- Problem requirements -
Return the full listing below, unchanged.

- Data provided -
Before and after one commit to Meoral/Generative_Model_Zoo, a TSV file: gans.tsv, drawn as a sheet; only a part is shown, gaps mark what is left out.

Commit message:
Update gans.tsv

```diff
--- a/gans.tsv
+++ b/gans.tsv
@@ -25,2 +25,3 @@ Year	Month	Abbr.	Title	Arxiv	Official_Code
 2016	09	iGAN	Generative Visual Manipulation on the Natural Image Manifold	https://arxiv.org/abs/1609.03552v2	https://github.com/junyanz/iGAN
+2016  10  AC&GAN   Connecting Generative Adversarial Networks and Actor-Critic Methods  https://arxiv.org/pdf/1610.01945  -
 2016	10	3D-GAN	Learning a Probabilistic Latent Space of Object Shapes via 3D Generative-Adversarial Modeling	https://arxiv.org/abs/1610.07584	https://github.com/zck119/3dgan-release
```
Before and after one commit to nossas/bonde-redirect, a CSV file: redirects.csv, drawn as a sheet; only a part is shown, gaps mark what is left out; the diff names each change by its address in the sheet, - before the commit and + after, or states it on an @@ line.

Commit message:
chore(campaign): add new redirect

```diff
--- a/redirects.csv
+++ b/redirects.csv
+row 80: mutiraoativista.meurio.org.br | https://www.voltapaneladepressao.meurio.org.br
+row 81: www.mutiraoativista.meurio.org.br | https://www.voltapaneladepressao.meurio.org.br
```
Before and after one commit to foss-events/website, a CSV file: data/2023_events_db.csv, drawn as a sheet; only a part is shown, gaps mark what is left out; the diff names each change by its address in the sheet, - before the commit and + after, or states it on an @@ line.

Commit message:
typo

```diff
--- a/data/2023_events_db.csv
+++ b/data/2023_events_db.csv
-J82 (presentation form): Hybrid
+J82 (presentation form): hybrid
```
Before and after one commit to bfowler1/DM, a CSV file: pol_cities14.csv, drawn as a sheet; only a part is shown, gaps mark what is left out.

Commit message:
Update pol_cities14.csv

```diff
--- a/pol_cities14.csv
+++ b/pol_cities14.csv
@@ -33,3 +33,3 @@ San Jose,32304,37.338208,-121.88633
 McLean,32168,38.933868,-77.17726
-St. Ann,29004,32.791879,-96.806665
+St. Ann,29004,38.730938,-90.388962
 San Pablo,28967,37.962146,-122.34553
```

- Response to the exercise -
Before and after one commit to Meoral/Generative_Model_Zoo, a TSV file: gans.tsv, drawn as a sheet; only a part is shown, gaps mark what is left out.

Commit message:
Update gans.tsv

```diff
--- a/gans.tsv
+++ b/gans.tsv
@@ -25,2 +25,3 @@ Year	Month	Abbr.	Title	Arxiv	Official_Code
 2016	09	iGAN	Generative Visual Manipulation on the Natural Image Manifold	https://arxiv.org/abs/1609.03552v2	https://github.com/junyanz/iGAN
+2016  10  AC&GAN   Connecting Generative Adversarial Networks and Actor-Critic Methods  https://arxiv.org/pdf/1610.01945  -
 2016	10	3D-GAN	Learning a Probabilistic Latent Space of Object Shapes via 3D Generative-Adversarial Modeling	https://arxiv.org/abs/1610.07584	https://github.com/zck119/3dgan-release
```
Before and after one commit to nossas/bonde-redirect, a CSV file: redirects.csv, drawn as a sheet; only a part is shown, gaps mark what is left out; the diff names each change by its address in the sheet, - before the commit and + after, or states it on an @@ line.

Commit message:
chore(campaign): add new redirect

```diff
--- a/redirects.csv
+++ b/redirects.csv
+row 80: mutiraoativista.meurio.org.br | https://www.voltapaneladepressao.meurio.org.br
+row 81: www.mutiraoativista.meurio.org.br | https://www.voltapaneladepressao.meurio.org.br
```
Before and after one commit to foss-events/website, a CSV file: data/2023_events_db.csv, drawn as a sheet; only a part is shown, gaps mark what is left out; the diff names each change by its address in the sheet, - before the commit and + after, or states it on an @@ line.

Commit message:
typo

```diff
--- a/data/2023_events_db.csv
+++ b/data/2023_events_db.csv
-J82 (presentation form): Hybrid
+J82 (presentation form): hybrid
```
Before and after one commit to bfowler1/DM, a CSV file: pol_cities14.csv, drawn as a sheet; only a part is shown, gaps mark what is left out.

Commit message:
Update pol_cities14.csv

```diff
--- a/pol_cities14.csv
+++ b/pol_cities14.csv
@@ -33,3 +33,3 @@ San Jose,32304,37.338208,-121.88633
 McLean,32168,38.933868,-77.17726
-St. Ann,29004,32.791879,-96.806665
+St. Ann,29004,38.730938,-90.388962
 San Pablo,28967,37.962146,-122.34553
```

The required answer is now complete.